Records from a dataset:
════════
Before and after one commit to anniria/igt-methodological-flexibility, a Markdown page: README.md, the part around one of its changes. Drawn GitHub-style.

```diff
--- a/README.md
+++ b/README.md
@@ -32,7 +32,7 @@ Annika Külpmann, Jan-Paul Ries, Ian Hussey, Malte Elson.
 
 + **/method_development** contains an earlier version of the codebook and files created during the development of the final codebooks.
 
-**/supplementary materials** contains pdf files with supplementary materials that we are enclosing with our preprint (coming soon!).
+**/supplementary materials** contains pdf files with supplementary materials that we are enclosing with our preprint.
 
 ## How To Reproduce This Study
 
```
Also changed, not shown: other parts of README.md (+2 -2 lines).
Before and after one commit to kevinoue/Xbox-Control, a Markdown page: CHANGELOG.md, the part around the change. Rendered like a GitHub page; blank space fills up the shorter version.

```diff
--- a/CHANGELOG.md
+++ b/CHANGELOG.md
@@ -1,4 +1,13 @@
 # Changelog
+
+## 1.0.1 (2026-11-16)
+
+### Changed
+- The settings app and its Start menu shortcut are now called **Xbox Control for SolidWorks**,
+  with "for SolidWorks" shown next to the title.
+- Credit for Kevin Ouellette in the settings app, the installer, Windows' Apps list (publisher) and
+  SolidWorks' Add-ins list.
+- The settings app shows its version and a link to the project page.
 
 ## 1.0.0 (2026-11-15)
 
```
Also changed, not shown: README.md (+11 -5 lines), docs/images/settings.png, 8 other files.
════════
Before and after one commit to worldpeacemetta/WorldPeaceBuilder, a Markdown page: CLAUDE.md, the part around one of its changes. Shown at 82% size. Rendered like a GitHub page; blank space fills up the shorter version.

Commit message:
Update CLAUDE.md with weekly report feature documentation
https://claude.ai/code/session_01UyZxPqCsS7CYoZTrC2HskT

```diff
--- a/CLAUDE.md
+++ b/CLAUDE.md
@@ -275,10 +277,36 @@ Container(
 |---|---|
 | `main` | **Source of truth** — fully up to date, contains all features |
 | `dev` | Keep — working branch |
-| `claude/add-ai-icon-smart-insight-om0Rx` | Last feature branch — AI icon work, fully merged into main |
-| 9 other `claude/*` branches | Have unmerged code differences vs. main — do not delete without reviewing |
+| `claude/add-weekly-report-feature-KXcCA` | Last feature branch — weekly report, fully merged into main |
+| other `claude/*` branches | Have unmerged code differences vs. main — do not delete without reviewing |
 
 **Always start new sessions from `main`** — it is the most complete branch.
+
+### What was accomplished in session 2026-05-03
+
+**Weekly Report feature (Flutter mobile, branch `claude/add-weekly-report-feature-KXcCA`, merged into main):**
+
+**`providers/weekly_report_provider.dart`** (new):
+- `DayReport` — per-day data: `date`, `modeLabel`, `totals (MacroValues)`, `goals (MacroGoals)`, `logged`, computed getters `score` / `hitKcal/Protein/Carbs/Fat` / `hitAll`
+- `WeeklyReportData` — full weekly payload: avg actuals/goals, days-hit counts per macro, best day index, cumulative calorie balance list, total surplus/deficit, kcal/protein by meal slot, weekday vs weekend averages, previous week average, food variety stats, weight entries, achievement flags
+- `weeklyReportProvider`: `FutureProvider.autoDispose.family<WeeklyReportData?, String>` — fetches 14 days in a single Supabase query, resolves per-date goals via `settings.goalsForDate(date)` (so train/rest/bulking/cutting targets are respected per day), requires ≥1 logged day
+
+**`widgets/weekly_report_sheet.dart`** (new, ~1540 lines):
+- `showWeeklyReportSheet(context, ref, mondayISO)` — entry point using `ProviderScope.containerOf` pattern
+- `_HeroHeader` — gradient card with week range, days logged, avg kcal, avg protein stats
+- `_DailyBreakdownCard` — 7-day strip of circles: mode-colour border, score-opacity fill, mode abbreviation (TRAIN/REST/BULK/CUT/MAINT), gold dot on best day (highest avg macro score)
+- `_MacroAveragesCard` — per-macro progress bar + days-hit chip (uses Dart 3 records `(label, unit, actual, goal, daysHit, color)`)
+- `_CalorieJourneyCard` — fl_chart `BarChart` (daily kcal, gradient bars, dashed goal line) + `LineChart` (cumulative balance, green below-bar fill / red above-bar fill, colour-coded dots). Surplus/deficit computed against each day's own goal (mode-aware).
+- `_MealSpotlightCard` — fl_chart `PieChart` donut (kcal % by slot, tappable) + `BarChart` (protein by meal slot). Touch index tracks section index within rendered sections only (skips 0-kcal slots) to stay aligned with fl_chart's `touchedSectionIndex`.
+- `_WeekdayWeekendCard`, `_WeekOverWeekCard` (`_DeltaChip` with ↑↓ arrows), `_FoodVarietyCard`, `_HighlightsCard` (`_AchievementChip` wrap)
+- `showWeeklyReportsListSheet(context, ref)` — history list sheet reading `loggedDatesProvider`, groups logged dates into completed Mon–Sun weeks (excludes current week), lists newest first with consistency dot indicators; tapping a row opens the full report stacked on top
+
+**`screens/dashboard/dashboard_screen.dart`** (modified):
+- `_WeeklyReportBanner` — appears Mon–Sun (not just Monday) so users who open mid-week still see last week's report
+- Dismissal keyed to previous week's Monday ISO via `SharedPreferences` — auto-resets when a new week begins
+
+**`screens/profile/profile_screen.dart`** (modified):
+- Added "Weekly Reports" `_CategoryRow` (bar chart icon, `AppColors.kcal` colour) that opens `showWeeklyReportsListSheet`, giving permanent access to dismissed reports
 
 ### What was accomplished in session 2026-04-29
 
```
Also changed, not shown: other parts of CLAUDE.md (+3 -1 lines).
════════
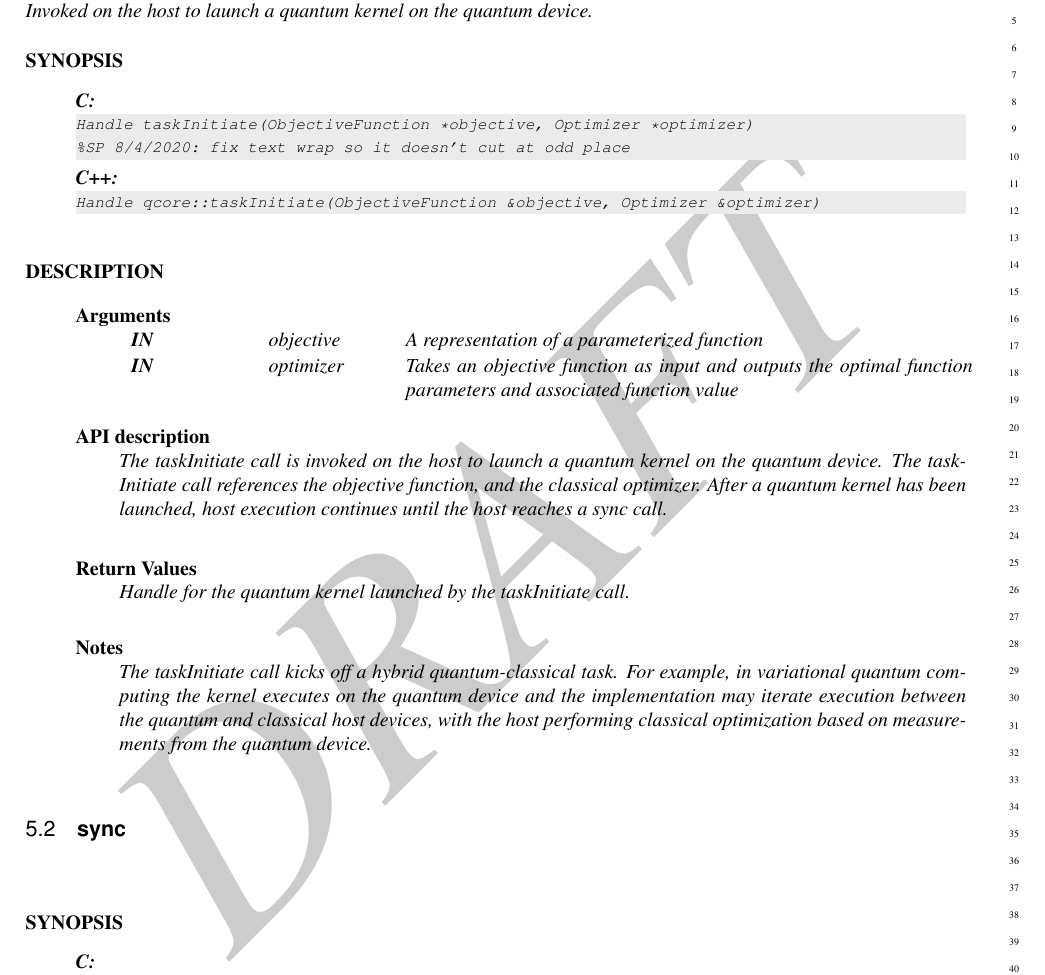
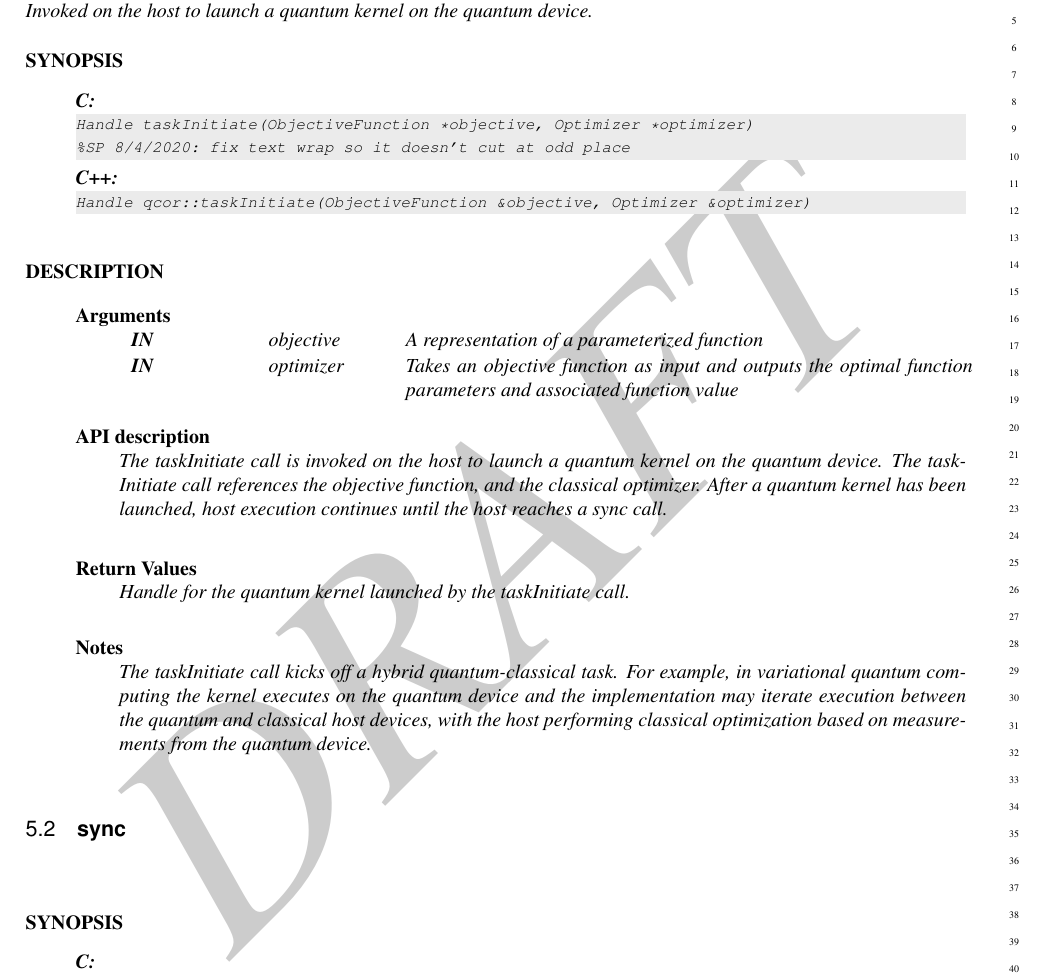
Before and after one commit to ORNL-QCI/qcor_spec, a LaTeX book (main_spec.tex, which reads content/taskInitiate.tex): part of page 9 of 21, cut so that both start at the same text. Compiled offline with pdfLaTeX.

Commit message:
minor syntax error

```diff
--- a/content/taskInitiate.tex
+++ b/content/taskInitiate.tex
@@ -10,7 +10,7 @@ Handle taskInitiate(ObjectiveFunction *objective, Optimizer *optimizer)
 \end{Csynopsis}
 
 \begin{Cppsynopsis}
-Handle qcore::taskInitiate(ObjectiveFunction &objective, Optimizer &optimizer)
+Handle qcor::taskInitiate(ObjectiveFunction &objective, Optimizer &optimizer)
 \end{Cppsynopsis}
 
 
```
════════
**PROBLEM REQUIREMENTS:**
Only one stretch of the entries above is wanted: the lines from the one containing "changes. Drawn GitHub-style." through the one containing "Also changed, not shown: README.md". Please reproduce it exactly.

**RESPONSE AREA:**
Before and after one commit to anniria/igt-methodological-flexibility, a Markdown page: README.md, the part around one of its changes. Drawn GitHub-style.

```diff
--- a/README.md
+++ b/README.md
@@ -32,7 +32,7 @@ Annika Külpmann, Jan-Paul Ries, Ian Hussey, Malte Elson.
 
 + **/method_development** contains an earlier version of the codebook and files created during the development of the final codebooks.
 
-**/supplementary materials** contains pdf files with supplementary materials that we are enclosing with our preprint (coming soon!).
+**/supplementary materials** contains pdf files with supplementary materials that we are enclosing with our preprint.
 
 ## How To Reproduce This Study
 
```
Also changed, not shown: other parts of README.md (+2 -2 lines).
Before and after one commit to kevinoue/Xbox-Control, a Markdown page: CHANGELOG.md, the part around the change. Rendered like a GitHub page; blank space fills up the shorter version.

```diff
--- a/CHANGELOG.md
+++ b/CHANGELOG.md
@@ -1,4 +1,13 @@
 # Changelog
+
+## 1.0.1 (2026-11-16)
+
+### Changed
+- The settings app and its Start menu shortcut are now called **Xbox Control for SolidWorks**,
+  with "for SolidWorks" shown next to the title.
+- Credit for Kevin Ouellette in the settings app, the installer, Windows' Apps list (publisher) and
+  SolidWorks' Add-ins list.
+- The settings app shows its version and a link to the project page.
 
 ## 1.0.0 (2026-11-15)
 
```
Also changed, not shown: README.md (+11 -5 lines), docs/images/settings.png, 8 other files.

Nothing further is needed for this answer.